March 21, 2018 @ 7:00 pm - 9:00 pm

- Free

Wednesday, March 21, 7 PM – 9 PM

Click here to view the Facebook event

Register now!

About

More than ever, artists face pressure to work on a variety of projects in a variety of contexts just to make ends meet. Especially at the beginning of an artistic career, not all of this work is directly in line with our core artistic vision. In the day to day grind, it can be easy to lose sight of the stories, issues, and passions that drive us to make art in the first place.

Filmmaker and producer Tracey Deer and choreographer and dancer Julio Hong have both worked on a variety of projects wearing a variety of hats, with a common thread of community, heritage, and storytelling through the art they produce. They will provide insights from their own careers as well as tangible tools to help you hold the thread of your story, your community, and your artistic vision through the unpredictable reality of embarking on a career as an artist.

Workshop Leaders

Tracey Deer

Julio Hong

*Questions or concerns? Please email admin@quebec-elan.org

Details

Date:
March 21, 2018
Time:
7:00 pm - 9:00 pm
Cost:
Free

Organizer

ELAN

Venue

Black Theatre Workshop
3680 Rue Jeanne-Mance, Suite #460

Montréal, Quebec H2X 2K5 Canada
+ Google Map
Website:
blacktheatreworkshop.ca

Details

Date:
March 21, 2018
Time:
7:00 pm - 9:00 pm
Cost:
Free

Organizer

ELAN

Venue

Black Theatre Workshop
3680 Rue Jeanne-Mance, Suite #460

Montréal, Quebec H2X 2K5 Canada
+ Google Map
Website:
blacktheatreworkshop.ca

460 Sainte-Catherine West
Suites 706 & 708, 917 (Quebec Relations)
Montreal, Quebec, Canada H3B 1A7
Phone: (514)-935-3312
admin@quebec-elan.org

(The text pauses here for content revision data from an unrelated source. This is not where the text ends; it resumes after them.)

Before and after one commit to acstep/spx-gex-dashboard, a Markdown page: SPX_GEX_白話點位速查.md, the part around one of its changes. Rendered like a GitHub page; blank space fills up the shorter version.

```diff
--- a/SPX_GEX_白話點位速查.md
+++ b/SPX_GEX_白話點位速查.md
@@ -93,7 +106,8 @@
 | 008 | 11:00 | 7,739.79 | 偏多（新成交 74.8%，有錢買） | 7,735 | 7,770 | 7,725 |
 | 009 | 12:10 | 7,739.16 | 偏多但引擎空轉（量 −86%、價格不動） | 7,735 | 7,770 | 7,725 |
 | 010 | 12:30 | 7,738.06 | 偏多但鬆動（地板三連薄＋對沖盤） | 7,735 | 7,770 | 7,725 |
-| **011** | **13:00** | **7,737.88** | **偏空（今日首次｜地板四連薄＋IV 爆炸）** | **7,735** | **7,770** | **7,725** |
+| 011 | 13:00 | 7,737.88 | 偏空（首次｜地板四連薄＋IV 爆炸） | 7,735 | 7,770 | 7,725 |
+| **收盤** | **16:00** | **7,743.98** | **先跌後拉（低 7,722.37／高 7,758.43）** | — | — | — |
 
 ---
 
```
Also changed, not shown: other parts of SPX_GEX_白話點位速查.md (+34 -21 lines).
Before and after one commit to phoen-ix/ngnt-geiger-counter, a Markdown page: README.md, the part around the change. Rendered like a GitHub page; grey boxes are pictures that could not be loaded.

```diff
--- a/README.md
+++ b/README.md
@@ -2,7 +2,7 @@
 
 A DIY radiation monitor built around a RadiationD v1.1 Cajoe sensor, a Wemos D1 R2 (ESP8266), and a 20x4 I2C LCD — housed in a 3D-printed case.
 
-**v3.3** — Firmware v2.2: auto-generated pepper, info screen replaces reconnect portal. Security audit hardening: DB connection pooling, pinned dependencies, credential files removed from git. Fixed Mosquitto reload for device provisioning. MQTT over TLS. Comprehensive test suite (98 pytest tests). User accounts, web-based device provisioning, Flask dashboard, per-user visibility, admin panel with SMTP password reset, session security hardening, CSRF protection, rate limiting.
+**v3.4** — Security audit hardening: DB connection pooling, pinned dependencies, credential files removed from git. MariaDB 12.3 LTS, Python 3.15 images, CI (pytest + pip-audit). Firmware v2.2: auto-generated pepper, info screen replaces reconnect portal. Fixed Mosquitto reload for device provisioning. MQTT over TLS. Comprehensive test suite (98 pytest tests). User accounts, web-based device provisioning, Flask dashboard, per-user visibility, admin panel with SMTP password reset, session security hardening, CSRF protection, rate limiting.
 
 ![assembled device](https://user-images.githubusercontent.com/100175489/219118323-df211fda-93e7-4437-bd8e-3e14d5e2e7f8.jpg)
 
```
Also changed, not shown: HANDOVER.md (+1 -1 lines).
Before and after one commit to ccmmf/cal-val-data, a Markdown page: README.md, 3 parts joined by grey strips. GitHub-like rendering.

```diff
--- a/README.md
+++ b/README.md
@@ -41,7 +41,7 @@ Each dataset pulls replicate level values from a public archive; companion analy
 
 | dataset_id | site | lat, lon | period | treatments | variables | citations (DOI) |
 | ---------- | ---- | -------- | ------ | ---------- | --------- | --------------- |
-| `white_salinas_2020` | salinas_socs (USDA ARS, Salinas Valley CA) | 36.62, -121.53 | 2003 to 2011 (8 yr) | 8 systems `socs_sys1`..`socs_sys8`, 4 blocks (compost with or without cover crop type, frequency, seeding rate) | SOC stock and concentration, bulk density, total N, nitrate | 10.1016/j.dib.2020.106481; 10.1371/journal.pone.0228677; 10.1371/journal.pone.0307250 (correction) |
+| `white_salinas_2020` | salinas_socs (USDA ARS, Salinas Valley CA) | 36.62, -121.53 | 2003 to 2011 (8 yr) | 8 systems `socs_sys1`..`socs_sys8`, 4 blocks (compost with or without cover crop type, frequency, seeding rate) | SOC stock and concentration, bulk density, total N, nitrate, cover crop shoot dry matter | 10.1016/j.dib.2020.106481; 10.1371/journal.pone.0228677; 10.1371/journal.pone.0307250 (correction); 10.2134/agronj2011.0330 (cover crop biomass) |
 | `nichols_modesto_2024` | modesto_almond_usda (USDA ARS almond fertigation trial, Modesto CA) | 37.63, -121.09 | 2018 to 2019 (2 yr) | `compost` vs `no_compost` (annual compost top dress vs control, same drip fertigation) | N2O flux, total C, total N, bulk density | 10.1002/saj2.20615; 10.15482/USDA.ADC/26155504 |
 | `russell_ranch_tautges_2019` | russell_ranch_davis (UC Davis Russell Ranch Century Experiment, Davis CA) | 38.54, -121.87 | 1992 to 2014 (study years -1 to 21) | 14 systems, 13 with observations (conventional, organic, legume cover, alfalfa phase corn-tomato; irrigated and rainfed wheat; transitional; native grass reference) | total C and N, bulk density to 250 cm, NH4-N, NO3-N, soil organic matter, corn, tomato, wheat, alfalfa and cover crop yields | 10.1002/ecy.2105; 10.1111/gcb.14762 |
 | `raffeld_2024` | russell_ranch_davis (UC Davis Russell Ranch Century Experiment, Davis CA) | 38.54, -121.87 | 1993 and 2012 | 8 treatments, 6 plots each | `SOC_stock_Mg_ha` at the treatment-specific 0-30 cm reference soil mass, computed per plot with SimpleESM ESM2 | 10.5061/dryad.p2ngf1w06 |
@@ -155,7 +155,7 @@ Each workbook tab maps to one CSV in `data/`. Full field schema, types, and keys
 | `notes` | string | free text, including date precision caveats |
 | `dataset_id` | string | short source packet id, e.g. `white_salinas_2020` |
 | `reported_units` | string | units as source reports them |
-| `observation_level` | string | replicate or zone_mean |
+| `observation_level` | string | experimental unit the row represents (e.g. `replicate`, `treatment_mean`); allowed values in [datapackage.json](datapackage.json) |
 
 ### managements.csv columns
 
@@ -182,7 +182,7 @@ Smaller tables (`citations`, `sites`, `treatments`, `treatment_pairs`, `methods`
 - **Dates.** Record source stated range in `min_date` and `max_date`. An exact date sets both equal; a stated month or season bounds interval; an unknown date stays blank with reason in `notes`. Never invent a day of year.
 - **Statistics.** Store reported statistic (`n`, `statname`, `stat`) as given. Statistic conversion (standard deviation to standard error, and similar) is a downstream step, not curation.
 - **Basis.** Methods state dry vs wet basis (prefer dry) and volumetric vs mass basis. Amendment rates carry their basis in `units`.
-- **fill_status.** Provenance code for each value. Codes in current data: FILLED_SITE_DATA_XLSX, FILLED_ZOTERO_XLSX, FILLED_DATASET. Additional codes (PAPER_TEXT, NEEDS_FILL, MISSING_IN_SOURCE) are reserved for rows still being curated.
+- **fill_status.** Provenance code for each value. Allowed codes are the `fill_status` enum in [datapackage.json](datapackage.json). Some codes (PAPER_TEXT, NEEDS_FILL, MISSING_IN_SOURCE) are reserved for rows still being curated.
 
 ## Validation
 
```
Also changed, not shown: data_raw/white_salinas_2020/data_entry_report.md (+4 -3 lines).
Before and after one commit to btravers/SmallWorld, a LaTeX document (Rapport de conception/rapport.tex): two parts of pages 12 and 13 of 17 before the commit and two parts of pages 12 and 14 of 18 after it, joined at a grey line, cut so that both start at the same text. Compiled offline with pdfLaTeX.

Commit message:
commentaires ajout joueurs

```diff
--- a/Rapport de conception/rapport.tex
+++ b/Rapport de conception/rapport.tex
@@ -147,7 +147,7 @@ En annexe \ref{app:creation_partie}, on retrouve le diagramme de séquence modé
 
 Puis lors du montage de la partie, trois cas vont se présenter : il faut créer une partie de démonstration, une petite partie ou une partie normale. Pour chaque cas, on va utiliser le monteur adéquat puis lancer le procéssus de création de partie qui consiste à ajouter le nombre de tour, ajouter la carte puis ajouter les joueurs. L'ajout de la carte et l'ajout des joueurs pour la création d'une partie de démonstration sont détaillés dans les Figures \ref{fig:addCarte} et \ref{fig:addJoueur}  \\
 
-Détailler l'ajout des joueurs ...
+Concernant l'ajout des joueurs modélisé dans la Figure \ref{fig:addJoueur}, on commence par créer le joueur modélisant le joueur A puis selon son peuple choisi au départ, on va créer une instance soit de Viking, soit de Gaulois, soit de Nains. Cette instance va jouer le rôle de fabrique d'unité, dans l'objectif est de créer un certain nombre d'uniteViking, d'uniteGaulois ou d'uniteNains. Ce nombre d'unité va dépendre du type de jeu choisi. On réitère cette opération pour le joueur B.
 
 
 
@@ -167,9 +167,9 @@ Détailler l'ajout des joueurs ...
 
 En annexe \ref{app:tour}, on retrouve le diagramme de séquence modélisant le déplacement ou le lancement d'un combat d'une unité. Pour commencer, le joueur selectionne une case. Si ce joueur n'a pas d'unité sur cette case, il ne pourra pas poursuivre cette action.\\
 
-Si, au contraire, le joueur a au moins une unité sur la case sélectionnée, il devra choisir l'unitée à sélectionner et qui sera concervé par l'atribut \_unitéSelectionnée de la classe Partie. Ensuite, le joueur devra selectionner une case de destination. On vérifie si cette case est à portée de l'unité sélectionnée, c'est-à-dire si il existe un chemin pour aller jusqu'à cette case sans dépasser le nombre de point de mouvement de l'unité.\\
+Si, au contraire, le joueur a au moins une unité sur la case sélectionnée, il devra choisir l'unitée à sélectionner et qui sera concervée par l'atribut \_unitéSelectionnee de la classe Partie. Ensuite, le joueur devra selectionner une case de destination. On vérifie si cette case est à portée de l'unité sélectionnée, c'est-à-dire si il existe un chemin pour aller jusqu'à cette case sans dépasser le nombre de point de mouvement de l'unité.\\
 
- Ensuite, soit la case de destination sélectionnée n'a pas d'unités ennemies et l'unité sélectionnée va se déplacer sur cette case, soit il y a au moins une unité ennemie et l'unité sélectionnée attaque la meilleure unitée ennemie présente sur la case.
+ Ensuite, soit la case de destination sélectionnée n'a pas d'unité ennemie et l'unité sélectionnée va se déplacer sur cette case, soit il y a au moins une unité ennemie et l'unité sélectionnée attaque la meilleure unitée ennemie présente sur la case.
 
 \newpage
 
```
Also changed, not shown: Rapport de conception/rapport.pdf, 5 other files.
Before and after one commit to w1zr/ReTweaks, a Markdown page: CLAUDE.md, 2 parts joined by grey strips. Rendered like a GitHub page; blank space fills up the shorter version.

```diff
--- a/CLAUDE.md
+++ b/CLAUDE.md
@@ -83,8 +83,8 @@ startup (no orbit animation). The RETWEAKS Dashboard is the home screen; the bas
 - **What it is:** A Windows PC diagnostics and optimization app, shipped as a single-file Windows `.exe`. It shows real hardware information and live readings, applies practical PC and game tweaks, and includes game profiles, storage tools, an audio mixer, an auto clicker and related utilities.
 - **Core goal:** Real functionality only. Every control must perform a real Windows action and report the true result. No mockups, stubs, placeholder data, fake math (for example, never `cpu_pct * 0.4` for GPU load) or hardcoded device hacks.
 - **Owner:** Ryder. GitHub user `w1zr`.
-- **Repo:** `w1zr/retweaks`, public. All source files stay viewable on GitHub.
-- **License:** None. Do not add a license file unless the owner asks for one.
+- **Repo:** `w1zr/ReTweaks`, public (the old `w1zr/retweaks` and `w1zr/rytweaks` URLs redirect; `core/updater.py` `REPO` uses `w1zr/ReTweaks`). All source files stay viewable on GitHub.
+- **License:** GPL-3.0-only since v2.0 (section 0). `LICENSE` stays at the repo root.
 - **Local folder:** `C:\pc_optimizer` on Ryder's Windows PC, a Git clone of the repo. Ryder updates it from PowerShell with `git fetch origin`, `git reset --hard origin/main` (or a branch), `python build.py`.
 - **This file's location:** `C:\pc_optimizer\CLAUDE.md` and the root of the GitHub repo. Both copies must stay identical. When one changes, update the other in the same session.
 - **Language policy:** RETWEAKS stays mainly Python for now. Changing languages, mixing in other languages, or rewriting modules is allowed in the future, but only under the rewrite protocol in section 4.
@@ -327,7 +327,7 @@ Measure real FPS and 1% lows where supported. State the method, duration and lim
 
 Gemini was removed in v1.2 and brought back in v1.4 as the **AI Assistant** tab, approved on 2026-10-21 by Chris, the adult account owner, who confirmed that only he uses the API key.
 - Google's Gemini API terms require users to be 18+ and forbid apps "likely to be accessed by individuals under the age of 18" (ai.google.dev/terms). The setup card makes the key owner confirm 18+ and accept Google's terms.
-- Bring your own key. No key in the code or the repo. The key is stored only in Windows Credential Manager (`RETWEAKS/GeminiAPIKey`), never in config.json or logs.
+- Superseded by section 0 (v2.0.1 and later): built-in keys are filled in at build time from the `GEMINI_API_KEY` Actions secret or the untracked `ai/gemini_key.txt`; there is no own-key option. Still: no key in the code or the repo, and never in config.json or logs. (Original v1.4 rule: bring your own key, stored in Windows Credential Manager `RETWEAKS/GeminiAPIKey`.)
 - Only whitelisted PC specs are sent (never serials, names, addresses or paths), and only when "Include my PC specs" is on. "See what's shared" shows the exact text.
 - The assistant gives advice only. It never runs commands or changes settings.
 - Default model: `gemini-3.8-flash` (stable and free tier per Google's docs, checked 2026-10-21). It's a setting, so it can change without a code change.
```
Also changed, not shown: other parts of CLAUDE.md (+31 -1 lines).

Click here to view our Accessibility Audit.

ELAN is an official minority language organization within a country that recognizes two languages as official. ELAN is located in Tiohtiak:ke, the original name for Montreal in Kanien’keha:ka, the language of the Mohawk—also known as Mooniyang, which is the Anishinaabeg name given to the city by the Algonquin. While we are based in this city, our projects have also taken place in many regions across Quebec.

We acknowledge the colonial origin of English and French in Canada, and recognize that both languages benefit from official status throughout the land. The province that we know as Quebec is an amalgamation of the traditional territories of the Innu and Inuit nations, Algonquian nations, as well as the Mohawk nations of the Haudenosaunee Confederacy. Kanien’keha:ka and Anishinaabeg are but two of the original languages of this province; Atikamekw, Cree, Inuktitut, and Innu-aimun are also among the many Indigenous languages spoken across Quebec as majority languages, all well before French and English.

ELAN acknowledges the important work being done by First Nations, Inuit and Métis peoples to revive the traditional languages of these territories, and their advocacy for the official status of Indigenous languages.